    1. A bell ringer is something that the students need to do right when they enter the classroom. It is usually a review question or something related to the days topic to get their attention focused as soon as they enter the classroom. I will be requiring students to do their bell ringers in a section of their sketchbook. One day it might be a question about graffiti for them to answer, and another day it could be a drawing prompt for a quick sketch.

      I definitely plan on discussing the legalities of graffiti with students. There is a great little passage in the book I'm using by the artist that talks about being expressive with graffiti in a legal way. Depending on how into the unit the students get (and how long their attention stays focused), I'd like to get into other things like graffitis influence on tattoos and clothing. The workbook I bought actually touches in the fashion has design prompts for sweatshirts, sneakers, hats etc.
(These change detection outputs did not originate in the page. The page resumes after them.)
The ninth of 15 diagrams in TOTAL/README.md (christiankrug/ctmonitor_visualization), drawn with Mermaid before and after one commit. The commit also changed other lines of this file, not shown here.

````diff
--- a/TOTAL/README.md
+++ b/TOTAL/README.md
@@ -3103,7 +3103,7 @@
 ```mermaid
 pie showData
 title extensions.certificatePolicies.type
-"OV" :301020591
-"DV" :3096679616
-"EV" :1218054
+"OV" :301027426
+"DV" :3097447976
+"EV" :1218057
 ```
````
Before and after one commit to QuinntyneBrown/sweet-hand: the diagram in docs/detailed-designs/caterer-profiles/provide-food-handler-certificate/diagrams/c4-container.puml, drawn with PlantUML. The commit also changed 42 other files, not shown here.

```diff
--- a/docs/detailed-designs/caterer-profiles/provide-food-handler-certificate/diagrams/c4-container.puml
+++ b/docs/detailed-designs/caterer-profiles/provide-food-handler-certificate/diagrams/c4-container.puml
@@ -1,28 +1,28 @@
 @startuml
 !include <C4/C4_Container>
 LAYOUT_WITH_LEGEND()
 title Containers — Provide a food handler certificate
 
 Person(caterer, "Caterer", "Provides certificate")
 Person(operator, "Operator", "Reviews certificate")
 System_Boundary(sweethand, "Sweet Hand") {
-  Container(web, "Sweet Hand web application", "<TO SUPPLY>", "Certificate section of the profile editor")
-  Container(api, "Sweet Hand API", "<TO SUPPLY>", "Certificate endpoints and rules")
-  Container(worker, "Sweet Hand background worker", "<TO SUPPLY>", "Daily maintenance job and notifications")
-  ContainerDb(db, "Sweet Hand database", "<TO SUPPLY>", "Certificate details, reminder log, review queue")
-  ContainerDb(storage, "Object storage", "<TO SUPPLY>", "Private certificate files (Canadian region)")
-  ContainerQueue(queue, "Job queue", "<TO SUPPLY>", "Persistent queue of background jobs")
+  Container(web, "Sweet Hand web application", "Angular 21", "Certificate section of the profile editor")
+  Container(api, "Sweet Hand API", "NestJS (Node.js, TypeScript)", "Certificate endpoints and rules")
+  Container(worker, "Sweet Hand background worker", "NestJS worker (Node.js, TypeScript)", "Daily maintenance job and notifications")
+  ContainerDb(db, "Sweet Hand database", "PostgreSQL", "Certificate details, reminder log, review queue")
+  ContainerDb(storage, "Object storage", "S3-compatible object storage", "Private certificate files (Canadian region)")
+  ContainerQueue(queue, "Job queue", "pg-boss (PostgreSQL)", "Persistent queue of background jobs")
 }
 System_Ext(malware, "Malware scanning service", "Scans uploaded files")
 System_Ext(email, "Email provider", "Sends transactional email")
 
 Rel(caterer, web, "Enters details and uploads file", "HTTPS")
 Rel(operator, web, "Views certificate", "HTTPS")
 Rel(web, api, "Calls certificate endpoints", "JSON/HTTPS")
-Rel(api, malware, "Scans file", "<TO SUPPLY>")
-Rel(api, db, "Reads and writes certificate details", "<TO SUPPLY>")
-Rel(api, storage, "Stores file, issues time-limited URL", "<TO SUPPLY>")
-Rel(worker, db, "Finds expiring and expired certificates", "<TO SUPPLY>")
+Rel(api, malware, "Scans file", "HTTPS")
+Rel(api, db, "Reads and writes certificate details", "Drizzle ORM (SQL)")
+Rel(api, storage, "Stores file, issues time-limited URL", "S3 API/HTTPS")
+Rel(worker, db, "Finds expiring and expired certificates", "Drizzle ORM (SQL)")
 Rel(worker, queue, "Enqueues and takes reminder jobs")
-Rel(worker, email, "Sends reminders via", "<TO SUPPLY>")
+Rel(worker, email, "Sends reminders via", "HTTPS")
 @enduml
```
    2. And actually, I found an article from about four months ago in Canada I believe that talks about illegal versus legal street art, and how one town is creating a "graffiti alley" just for street art. I plan to possibly give articles like this for homework assignments. It'll make for good bell ringer discussions the next day!

  3. As if I haven't annoyed you enough today - what color are their sketchbooks? What media are you using for the tags?

    1. I'm actually going to be using the a book binding kit from Blick for sketchbooks with 7th grade. The covers are plain cardboard. There is a spiral binding and they fit about 40 pages of 80 lb. paper. I'm thinking of giving options for the final tag...I have paint, but I also have six of the Crayola airbrush marker pumps, and I found an actually air brush machine in the high school art room, so if that works I may let the kids use that as well. As we practice and refine the tags, I'll have the kids use the different materials available to decide what they want to use.